▸ **ASSIGNMENT**: Among the lines below, count those containing the word "subsubsection". Give the number only.

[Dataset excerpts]

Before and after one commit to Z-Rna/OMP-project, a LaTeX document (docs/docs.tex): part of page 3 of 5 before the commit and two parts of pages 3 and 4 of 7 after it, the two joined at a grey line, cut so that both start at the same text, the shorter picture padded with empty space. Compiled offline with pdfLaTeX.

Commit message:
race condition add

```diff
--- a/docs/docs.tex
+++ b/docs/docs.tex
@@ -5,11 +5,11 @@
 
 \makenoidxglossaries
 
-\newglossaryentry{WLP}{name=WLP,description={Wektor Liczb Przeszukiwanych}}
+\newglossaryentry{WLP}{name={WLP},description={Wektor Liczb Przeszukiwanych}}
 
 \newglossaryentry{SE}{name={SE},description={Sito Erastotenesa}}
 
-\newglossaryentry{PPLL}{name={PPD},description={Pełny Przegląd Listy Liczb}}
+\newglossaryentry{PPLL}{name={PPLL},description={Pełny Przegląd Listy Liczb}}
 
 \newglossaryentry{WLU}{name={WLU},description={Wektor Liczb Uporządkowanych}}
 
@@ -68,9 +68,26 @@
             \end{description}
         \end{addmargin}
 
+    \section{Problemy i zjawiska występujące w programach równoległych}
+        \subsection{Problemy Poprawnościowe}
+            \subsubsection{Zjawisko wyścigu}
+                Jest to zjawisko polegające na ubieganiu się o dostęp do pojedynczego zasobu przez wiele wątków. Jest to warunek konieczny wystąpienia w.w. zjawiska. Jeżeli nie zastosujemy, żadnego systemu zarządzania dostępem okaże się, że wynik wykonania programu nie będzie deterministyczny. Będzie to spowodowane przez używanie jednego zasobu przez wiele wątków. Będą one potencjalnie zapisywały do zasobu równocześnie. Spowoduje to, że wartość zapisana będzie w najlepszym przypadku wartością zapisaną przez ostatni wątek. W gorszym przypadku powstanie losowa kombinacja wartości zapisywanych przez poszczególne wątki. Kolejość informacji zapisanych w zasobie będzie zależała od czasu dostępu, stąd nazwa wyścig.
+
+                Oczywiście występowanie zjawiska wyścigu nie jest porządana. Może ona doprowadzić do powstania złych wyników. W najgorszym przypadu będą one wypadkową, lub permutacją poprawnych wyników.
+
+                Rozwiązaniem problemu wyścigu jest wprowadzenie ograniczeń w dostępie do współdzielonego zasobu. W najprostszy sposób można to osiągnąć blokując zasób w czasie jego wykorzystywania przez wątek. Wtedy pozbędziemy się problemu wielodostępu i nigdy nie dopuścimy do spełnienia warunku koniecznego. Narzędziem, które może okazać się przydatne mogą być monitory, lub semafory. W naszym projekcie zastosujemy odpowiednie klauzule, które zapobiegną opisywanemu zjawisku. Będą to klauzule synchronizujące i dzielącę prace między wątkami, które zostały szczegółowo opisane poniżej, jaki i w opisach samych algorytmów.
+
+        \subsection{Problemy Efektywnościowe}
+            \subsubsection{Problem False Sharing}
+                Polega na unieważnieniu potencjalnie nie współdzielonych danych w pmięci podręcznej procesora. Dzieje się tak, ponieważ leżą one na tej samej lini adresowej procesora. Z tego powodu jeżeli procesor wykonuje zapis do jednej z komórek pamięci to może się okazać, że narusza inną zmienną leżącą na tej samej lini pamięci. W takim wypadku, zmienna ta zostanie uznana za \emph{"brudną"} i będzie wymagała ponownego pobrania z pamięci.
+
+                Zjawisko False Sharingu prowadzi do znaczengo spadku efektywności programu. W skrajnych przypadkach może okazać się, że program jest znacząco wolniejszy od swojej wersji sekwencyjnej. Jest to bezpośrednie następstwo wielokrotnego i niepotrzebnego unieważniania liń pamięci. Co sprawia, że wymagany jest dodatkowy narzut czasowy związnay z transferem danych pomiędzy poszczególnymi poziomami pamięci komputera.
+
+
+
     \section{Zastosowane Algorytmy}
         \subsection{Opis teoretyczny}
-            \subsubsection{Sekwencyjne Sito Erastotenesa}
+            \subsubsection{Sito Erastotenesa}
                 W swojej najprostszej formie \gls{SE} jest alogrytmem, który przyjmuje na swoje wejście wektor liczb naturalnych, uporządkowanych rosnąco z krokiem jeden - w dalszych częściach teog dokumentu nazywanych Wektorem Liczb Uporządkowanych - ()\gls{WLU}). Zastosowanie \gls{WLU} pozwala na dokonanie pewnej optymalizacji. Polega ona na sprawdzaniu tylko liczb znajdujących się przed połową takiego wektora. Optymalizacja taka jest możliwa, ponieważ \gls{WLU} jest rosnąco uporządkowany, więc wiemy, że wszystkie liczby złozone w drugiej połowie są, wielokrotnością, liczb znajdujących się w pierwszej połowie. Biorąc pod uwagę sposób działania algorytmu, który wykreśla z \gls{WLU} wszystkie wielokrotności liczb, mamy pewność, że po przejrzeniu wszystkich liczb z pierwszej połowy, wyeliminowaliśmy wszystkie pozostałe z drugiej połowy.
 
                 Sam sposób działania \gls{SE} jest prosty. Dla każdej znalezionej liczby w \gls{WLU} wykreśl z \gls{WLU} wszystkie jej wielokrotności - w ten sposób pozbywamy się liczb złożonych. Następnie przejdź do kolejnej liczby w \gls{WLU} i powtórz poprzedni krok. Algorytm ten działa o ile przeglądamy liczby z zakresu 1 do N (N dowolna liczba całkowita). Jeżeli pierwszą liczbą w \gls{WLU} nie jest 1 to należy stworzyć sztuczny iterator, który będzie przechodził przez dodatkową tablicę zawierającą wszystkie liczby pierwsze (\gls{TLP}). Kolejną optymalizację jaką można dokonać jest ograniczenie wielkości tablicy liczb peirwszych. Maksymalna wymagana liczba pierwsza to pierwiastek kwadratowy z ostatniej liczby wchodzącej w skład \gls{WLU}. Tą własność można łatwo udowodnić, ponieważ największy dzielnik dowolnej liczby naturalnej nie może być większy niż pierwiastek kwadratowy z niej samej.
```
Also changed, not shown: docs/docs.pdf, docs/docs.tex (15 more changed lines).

▸ **SOLUTION FOR THIS PROBLEM**: 4